A climate change mitigation and adaptation project in Malawi has been funded by the Scottish Government. The Scottish Government through awarded the Voluntary Service Overseas (VSO) a Grant of £485,649.00 for a Climate Change Mitigation and Adaptation Project. The project due to be completed in March 2015, aims to build capacity of Village Natural Resources management Committees on a community level and to enable national civil society organizations to improve resources for climate change at district and local levels.
Water of The World
This creative video created by Sara, is a unique way of raising water awareness. According to Sara the creator;
” Our project began at the Microsoft Partners in Learning Global Forum in Washington, DC in November 2011. It will span the school year with learning and collaboration between the global students.”
This project included students ans teachers from the USA, Brazil, India and KSA.
Water and Sound Experiment
This water and sound experiment by Pj Liguori and Thomas Rawsthorn showcases how water reacts to sound.To see the making of this project visit; http://aquatempus.tumblr.com/.
The next stop on my around the world trek was of course Melbourne. One of the great fascinations I have with Melbourne is Philip Island, mainly due to the penguin parade that I hear so much about. Curious, I went off to be one of the 3,500,000 visitors to the island every year.
When arriving at Philip island I learned that there was a local animal reserve. In great efforts to preserve the local sea and wildlife, the state of Victoria had undertaken a buy back scheme in which all the houses in the local area near the main penguin nesting locations where brought back. This was turned into a national reserve that created a safe haven for the little penguin species. This consists of Swan Lake, Nobbies and the penguin parade reserve.
Swan lake is the only natural fresh water lake on Philip Island and is an important habitat for birds, reptiles and mammals. The reserve conserves this area through weed and pest control, also re-vegetation programs.
Next up, the Nobbies which was one of the main destinations for the penguins after swimming onto the island.

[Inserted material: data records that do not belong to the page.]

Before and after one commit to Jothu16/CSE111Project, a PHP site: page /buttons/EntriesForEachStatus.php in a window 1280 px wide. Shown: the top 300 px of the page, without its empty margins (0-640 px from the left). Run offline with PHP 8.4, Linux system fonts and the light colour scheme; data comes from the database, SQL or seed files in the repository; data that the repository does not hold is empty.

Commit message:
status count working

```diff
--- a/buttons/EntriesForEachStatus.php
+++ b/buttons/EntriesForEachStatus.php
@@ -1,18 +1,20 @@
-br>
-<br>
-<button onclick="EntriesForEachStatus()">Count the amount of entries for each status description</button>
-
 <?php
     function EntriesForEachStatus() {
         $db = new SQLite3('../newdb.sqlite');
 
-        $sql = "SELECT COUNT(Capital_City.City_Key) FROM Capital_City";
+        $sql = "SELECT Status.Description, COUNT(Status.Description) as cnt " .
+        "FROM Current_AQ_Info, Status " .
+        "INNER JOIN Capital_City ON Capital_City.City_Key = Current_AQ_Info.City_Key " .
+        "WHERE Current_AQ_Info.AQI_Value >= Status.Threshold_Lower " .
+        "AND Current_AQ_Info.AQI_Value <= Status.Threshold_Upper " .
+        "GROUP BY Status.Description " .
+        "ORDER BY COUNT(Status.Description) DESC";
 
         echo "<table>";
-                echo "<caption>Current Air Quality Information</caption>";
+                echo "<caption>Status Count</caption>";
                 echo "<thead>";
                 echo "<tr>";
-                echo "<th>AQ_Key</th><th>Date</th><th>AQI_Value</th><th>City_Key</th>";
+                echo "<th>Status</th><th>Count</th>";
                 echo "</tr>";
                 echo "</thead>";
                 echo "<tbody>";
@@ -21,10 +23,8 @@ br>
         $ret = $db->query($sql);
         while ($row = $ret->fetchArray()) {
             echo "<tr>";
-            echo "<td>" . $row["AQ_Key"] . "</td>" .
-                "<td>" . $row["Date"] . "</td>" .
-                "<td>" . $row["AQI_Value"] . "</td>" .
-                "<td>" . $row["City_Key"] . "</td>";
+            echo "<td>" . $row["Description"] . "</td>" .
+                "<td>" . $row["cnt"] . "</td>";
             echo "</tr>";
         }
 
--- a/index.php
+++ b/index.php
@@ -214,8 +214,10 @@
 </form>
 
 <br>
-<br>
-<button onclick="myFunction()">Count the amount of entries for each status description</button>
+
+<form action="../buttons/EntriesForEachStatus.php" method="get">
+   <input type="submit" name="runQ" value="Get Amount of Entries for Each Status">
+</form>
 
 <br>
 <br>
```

The Nobbies has a series of man made and natural nests for the penguins to live in, strategically placed for the eyes of the public. To ensure the penguins safety, the reserve has introduced vermin control to stop ferrel cats and foxes attacking the wildlife. The Nobbies reserve also holds educational talks and tours on the rest of their conservation work with the local community and conservation groups.
Finally it’s the penguin parade reserve itself. This facility provides it’s patrons with a selection of gift and food shops that help pay for the parade which includes seating and special lighting when the penguins arrive after sun set.
Upon the parade starting, the hosts inform us that the parade is a non profit organisation and so all money payed to the park was put back into help with conservation and the study of these amazing creatures. This has resulted in a massive increase of the little penguins. On the night we visited over 1500 penguins ascended the beach to return home.
There are often questions into the effect tourism has on conservation, with a large amount often being seen as detrimental. Thankfully in the case of Phillip Island it can be seen that with strict guild lines put in place it can be a force for good to support conservation efforts. I noted no photography was allowed as the penguins are very sensitive to light and their protection was paramount.
To keep track of my travels my blogs tweet to @merblogogy and you can also follow me @Elliot_Coomber